Friday, 18 December 2020
I had a vague idea in my head of making a painting or drawing with just one mark for all the people who have died from Covid here. I experimented on this page. The enormity of the numbers is hard to comprehend, and I wanted a physical representation of some kind. Each day the total number of deaths is announced and I know the news readers don't mean it to be, but it comes across as almost cursory now. Every day I think of all the people coping with their loss and how the lost become a number. Each Friday I write down the figures-the new cases, weekly average new cases, hospital admission average, daily deaths and total deaths. I am doing it to keep some kind of a track in my mind that does not rely on what the news tells me is the trend.
Thursday, 17 December 2020
Mr Chaston was lovely. Mrs Bowker was my year 6 teacher-not called year 6 then but probably Class 6. She was from Northumberland and was a very strong character who I liked a lot. She played the accordion and taught us country dancing. She and her husband Bob, and daughter Ann became good friends to our family when my parents got divorced, and they were very kind to my Mum. Mum kept in touch with them both until they died, and with Ann until Mum did. I had a lovely letter from Ann when Mum died. I will write back sometime. I should have done already but everything was so difficult so I didn't. Mum used to worry about Ann and supported her quite a bit I think. We used to go to their house sometimes. It was great. In the middle of woods in Kent, with dogs and cats, music and weaving. They had a lovely Alsatian called Nicky who used to hide his head under things and think he was invisible. He used to suck my arm like a baby sucking its thumb. Sounds disgusting really but he was a sweetie
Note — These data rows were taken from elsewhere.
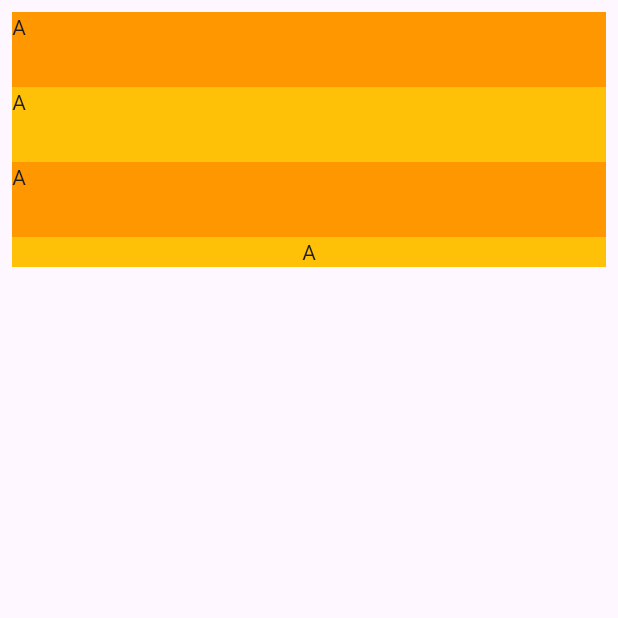
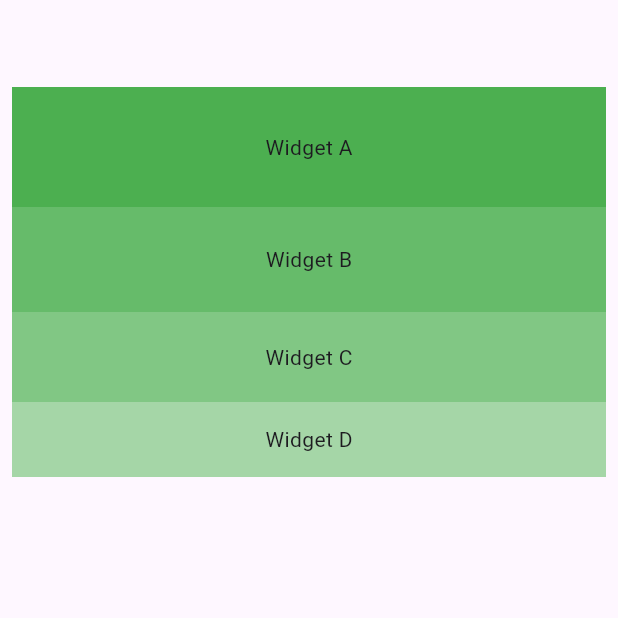
Before and after one commit to jaimetellezb/widget-catalog, a Flutter app: the ListViewWidget screen opened directly, on a phone screen of 412 x 824 dp, the top half of it. Run offline on Flutter 3.47's test engine with Material 3 defaults, Android fonts, the phone set to English and light mode, and no system bars.

Commit message:
ListView

```diff
--- a/lib/main.dart
+++ b/lib/main.dart
@@ -4,7 +4,7 @@ void main() {
   runApp(const MyApp());
 }
 
-final list = List.generate(10, (index) => index);
+final list = List.generate(30, (index) => index);
 
 class MyApp extends StatelessWidget {
   const MyApp({super.key});
@@ -17,7 +17,7 @@ class MyApp extends StatelessWidget {
         colorScheme: ColorScheme.fromSeed(seedColor: Colors.deepPurple),
         useMaterial3: true,
       ),
-      home: const Center(child: ListViewWidget()),
+      home: const Center(child: ListViewBuilderWidget()),
     );
   }
 }
@@ -28,44 +28,37 @@ class ListViewWidget extends StatelessWidget {
   @override
   Widget build(BuildContext context) {
     return Scaffold(
-      body: SafeArea(
-        child: ListView(
-          key: GlobalKey(), // identificador del widget
-          scrollDirection: Axis.vertical, //
-          reverse: true,
-          // controller: , // se puede utilizar para controlar la posición de desplazamiento del ListView.
-
-          shrinkWrap: true,
-
+      body: ListView(
+        key: GlobalKey(),
+        scrollDirection: Axis.vertical, // por defecto es vertical
         padding: const EdgeInsets.all(8.0),
-          // itemExtent: 100, // sobreescribe las dimensiones de los widgets hijos
-          // itemExtentBuilder: (index, dimensions) => 70, // sobreescribe las dimensiones de los widgets hijos
-          // prototypeItem: ,
-          // clipBehavior: ,
-
         children: [
+          // agregamos este espacio para que los widget empiecen abajo
+          // del área de configuraciones del dispositivo
+          const SizedBox(
+            height: 50,
+          ),
           Container(
-              // height: 50,
-              color: Colors.amber,
-              child: const Center(child: Text('A')),
+            height: 80,
+            color: Colors.green[500],
+            child: const Center(child: Text('Widget A')),
+          ),
+          Container(
+            height: 70,
+            color: Colors.green[400],
+            child: const Center(child: Text('Widget B')),
+          ),
+          Container(
+            height: 60,
+            color: Colors.green[300],
+            child: const Center(child: Text('Widget C')),
           ),
           Container(
             height: 50,
-              color: Colors.orange,
-              child: const Text('A'),
-            ),
-            Container(
-              height: 50,
-              color: Colors.amber,
-              child: const Text('A'),
-            ),
-            Container(
-              height: 50,
-              color: Colors.orange,
-              child: const Text('A'),
+            color: Colors.green[200],
+            child: const Center(child: Text('Widget D')),
           ),
         ],
-        ),
       ),
     );
   }
@@ -76,7 +69,21 @@ class ListViewBuilderWidget extends StatelessWidget {
 
   @override
   Widget build(BuildContext context) {
-    return ListView();
+    return Scaffold(
+      body: ListView.builder(
+        itemCount: list.length,
+        itemBuilder: (context, index) {
+          return Container(
+              padding: const EdgeInsets.all(8.0),
+              decoration: BoxDecoration(
+                color: Colors.blue[300],
+                border: Border.all(width: 0.5),
+                borderRadius: BorderRadius.circular(8),
+              ),
+              child: Text('Widget ${index + 1} '));
+        },
+      ),
+    );
   }
 }
 
@@ -85,7 +92,16 @@ class ListViewCustomWidget extends StatelessWidget {
 
   @override
   Widget build(BuildContext context) {
-    return ListView();
+    return Scaffold(
+      body: ListView.custom(childrenDelegate: SliverChildBuilderDelegate(
+        (context, index) {
+          return Container(
+            color: Colors.grey,
+            child: const Text('Widget'),
+          );
+        },
+      )),
+    );
   }
 }
 
@@ -94,6 +110,18 @@ class ListViewSeparatedWidget extends StatelessWidget {
 
   @override
   Widget build(BuildContext context) {
-    return ListView();
+    return Scaffold(
+      body: ListView.separated(
+          itemBuilder: (context, index) {
+            return Container(
+              color: Colors.yellow,
+              child: Text('Widget $index'),
+            );
+          },
+          separatorBuilder: (context, index) => const Divider(
+                color: Colors.purple,
+              ),
+          itemCount: list.length),
+    );
   }
 }
```
Lines whose indentation alone changed are shown as unchanged.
Mrs Hinks taught me in the second class. My first teacher there was Mrs Bottomley. She used to worry about me because all I did for ages was quietly cry! I hadn't been to nursery so it was the first time I was away from Mum and clearly I wasn't happy about it.
And then there was Miss Porter. Straight out of the 1940s with her tweed suits and short bob. She was big on maths and I wasn't. I used to copy the boy I sat next to and hope for the best. She had this fantastic role play shop in her room, with salt dough cakes and bread, but I don't remember ever being allowed to play with it. She also had a poster of wild life, or maybe just birds, that I would snap up if I saw it in a charity shop or market now. We sat in rows, which I don't think was very on trend for the seventies, but she was definitely old school. Mr Taylor was the teacher in the next year and he was a lot more laid back. At some point we had a guitar playing young man-probably a student. I remember him singing the Streets of London song by Ralph McTell to us. I think the girl in the background of the picture must be a student too.
If I was 10 this is 45 years ago. Unbelievable!